[Items from a data source]
╔══

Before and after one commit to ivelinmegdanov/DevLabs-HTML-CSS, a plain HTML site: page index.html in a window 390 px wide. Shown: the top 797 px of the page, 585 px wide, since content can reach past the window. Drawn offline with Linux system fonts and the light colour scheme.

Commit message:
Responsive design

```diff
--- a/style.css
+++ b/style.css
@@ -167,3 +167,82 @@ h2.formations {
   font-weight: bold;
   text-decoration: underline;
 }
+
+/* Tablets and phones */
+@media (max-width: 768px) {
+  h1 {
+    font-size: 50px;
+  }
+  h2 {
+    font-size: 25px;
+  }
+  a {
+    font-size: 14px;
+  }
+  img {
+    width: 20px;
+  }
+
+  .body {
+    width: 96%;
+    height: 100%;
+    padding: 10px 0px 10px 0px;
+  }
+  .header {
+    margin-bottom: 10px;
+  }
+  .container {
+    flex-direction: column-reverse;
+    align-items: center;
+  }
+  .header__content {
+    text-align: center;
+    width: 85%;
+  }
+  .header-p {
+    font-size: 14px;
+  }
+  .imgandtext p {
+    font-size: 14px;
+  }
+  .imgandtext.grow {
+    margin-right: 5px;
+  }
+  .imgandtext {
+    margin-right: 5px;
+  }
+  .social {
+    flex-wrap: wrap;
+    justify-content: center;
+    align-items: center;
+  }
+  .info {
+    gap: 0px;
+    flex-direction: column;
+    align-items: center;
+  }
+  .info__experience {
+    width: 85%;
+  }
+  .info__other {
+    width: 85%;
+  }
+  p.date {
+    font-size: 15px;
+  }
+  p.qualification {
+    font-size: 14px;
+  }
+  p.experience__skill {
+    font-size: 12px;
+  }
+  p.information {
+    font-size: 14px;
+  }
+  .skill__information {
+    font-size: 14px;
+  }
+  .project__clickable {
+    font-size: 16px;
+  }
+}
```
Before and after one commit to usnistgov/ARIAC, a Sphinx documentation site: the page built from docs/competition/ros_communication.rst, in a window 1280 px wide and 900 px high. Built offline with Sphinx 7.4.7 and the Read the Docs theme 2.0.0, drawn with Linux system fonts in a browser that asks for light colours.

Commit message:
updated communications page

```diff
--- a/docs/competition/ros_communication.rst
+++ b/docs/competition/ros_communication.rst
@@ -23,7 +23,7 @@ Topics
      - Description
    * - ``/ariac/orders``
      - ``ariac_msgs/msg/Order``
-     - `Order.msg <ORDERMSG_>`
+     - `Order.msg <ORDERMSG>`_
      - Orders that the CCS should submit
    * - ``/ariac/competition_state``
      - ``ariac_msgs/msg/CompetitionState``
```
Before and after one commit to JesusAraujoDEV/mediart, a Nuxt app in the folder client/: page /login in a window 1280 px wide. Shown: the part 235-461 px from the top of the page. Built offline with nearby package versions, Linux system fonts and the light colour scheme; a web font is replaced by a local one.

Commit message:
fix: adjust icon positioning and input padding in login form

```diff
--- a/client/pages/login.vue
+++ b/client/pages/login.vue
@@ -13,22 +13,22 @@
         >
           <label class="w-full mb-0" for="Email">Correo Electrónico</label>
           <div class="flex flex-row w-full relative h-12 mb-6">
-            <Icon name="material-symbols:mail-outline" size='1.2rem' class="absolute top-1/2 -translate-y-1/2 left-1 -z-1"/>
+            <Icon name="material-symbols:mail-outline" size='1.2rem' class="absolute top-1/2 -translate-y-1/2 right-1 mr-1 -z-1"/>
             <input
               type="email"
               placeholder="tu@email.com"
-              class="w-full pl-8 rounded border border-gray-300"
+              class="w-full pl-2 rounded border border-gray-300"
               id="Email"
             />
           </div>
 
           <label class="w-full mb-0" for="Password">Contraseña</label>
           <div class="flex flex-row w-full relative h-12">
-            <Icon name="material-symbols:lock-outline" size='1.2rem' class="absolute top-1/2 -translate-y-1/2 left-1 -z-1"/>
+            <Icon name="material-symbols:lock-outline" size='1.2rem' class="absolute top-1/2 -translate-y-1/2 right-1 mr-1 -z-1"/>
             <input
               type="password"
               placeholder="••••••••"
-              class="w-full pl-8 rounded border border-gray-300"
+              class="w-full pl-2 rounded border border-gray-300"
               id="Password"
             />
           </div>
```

╚══

## Aim of the task
Write the data out again in full and exactly.

## Answer section
Before and after one commit to ivelinmegdanov/DevLabs-HTML-CSS, a plain HTML site: page index.html in a window 390 px wide. Shown: the top 797 px of the page, 585 px wide, since content can reach past the window. Drawn offline with Linux system fonts and the light colour scheme.

Commit message:
Responsive design

```diff
--- a/style.css
+++ b/style.css
@@ -167,3 +167,82 @@ h2.formations {
   font-weight: bold;
   text-decoration: underline;
 }
+
+/* Tablets and phones */
+@media (max-width: 768px) {
+  h1 {
+    font-size: 50px;
+  }
+  h2 {
+    font-size: 25px;
+  }
+  a {
+    font-size: 14px;
+  }
+  img {
+    width: 20px;
+  }
+
+  .body {
+    width: 96%;
+    height: 100%;
+    padding: 10px 0px 10px 0px;
+  }
+  .header {
+    margin-bottom: 10px;
+  }
+  .container {
+    flex-direction: column-reverse;
+    align-items: center;
+  }
+  .header__content {
+    text-align: center;
+    width: 85%;
+  }
+  .header-p {
+    font-size: 14px;
+  }
+  .imgandtext p {
+    font-size: 14px;
+  }
+  .imgandtext.grow {
+    margin-right: 5px;
+  }
+  .imgandtext {
+    margin-right: 5px;
+  }
+  .social {
+    flex-wrap: wrap;
+    justify-content: center;
+    align-items: center;
+  }
+  .info {
+    gap: 0px;
+    flex-direction: column;
+    align-items: center;
+  }
+  .info__experience {
+    width: 85%;
+  }
+  .info__other {
+    width: 85%;
+  }
+  p.date {
+    font-size: 15px;
+  }
+  p.qualification {
+    font-size: 14px;
+  }
+  p.experience__skill {
+    font-size: 12px;
+  }
+  p.information {
+    font-size: 14px;
+  }
+  .skill__information {
+    font-size: 14px;
+  }
+  .project__clickable {
+    font-size: 16px;
+  }
+}
```
Before and after one commit to usnistgov/ARIAC, a Sphinx documentation site: the page built from docs/competition/ros_communication.rst, in a window 1280 px wide and 900 px high. Built offline with Sphinx 7.4.7 and the Read the Docs theme 2.0.0, drawn with Linux system fonts in a browser that asks for light colours.

Commit message:
updated communications page

```diff
--- a/docs/competition/ros_communication.rst
+++ b/docs/competition/ros_communication.rst
@@ -23,7 +23,7 @@ Topics
      - Description
    * - ``/ariac/orders``
      - ``ariac_msgs/msg/Order``
-     - `Order.msg <ORDERMSG_>`
+     - `Order.msg <ORDERMSG>`_
      - Orders that the CCS should submit
    * - ``/ariac/competition_state``
      - ``ariac_msgs/msg/CompetitionState``
```
Before and after one commit to JesusAraujoDEV/mediart, a Nuxt app in the folder client/: page /login in a window 1280 px wide. Shown: the part 235-461 px from the top of the page. Built offline with nearby package versions, Linux system fonts and the light colour scheme; a web font is replaced by a local one.

Commit message:
fix: adjust icon positioning and input padding in login form

```diff
--- a/client/pages/login.vue
+++ b/client/pages/login.vue
@@ -13,22 +13,22 @@
         >
           <label class="w-full mb-0" for="Email">Correo Electrónico</label>
           <div class="flex flex-row w-full relative h-12 mb-6">
-            <Icon name="material-symbols:mail-outline" size='1.2rem' class="absolute top-1/2 -translate-y-1/2 left-1 -z-1"/>
+            <Icon name="material-symbols:mail-outline" size='1.2rem' class="absolute top-1/2 -translate-y-1/2 right-1 mr-1 -z-1"/>
             <input
               type="email"
               placeholder="tu@email.com"
-              class="w-full pl-8 rounded border border-gray-300"
+              class="w-full pl-2 rounded border border-gray-300"
               id="Email"
             />
           </div>
 
           <label class="w-full mb-0" for="Password">Contraseña</label>
           <div class="flex flex-row w-full relative h-12">
-            <Icon name="material-symbols:lock-outline" size='1.2rem' class="absolute top-1/2 -translate-y-1/2 left-1 -z-1"/>
+            <Icon name="material-symbols:lock-outline" size='1.2rem' class="absolute top-1/2 -translate-y-1/2 right-1 mr-1 -z-1"/>
             <input
               type="password"
               placeholder="••••••••"
-              class="w-full pl-8 rounded border border-gray-300"
+              class="w-full pl-2 rounded border border-gray-300"
               id="Password"
             />
           </div>
```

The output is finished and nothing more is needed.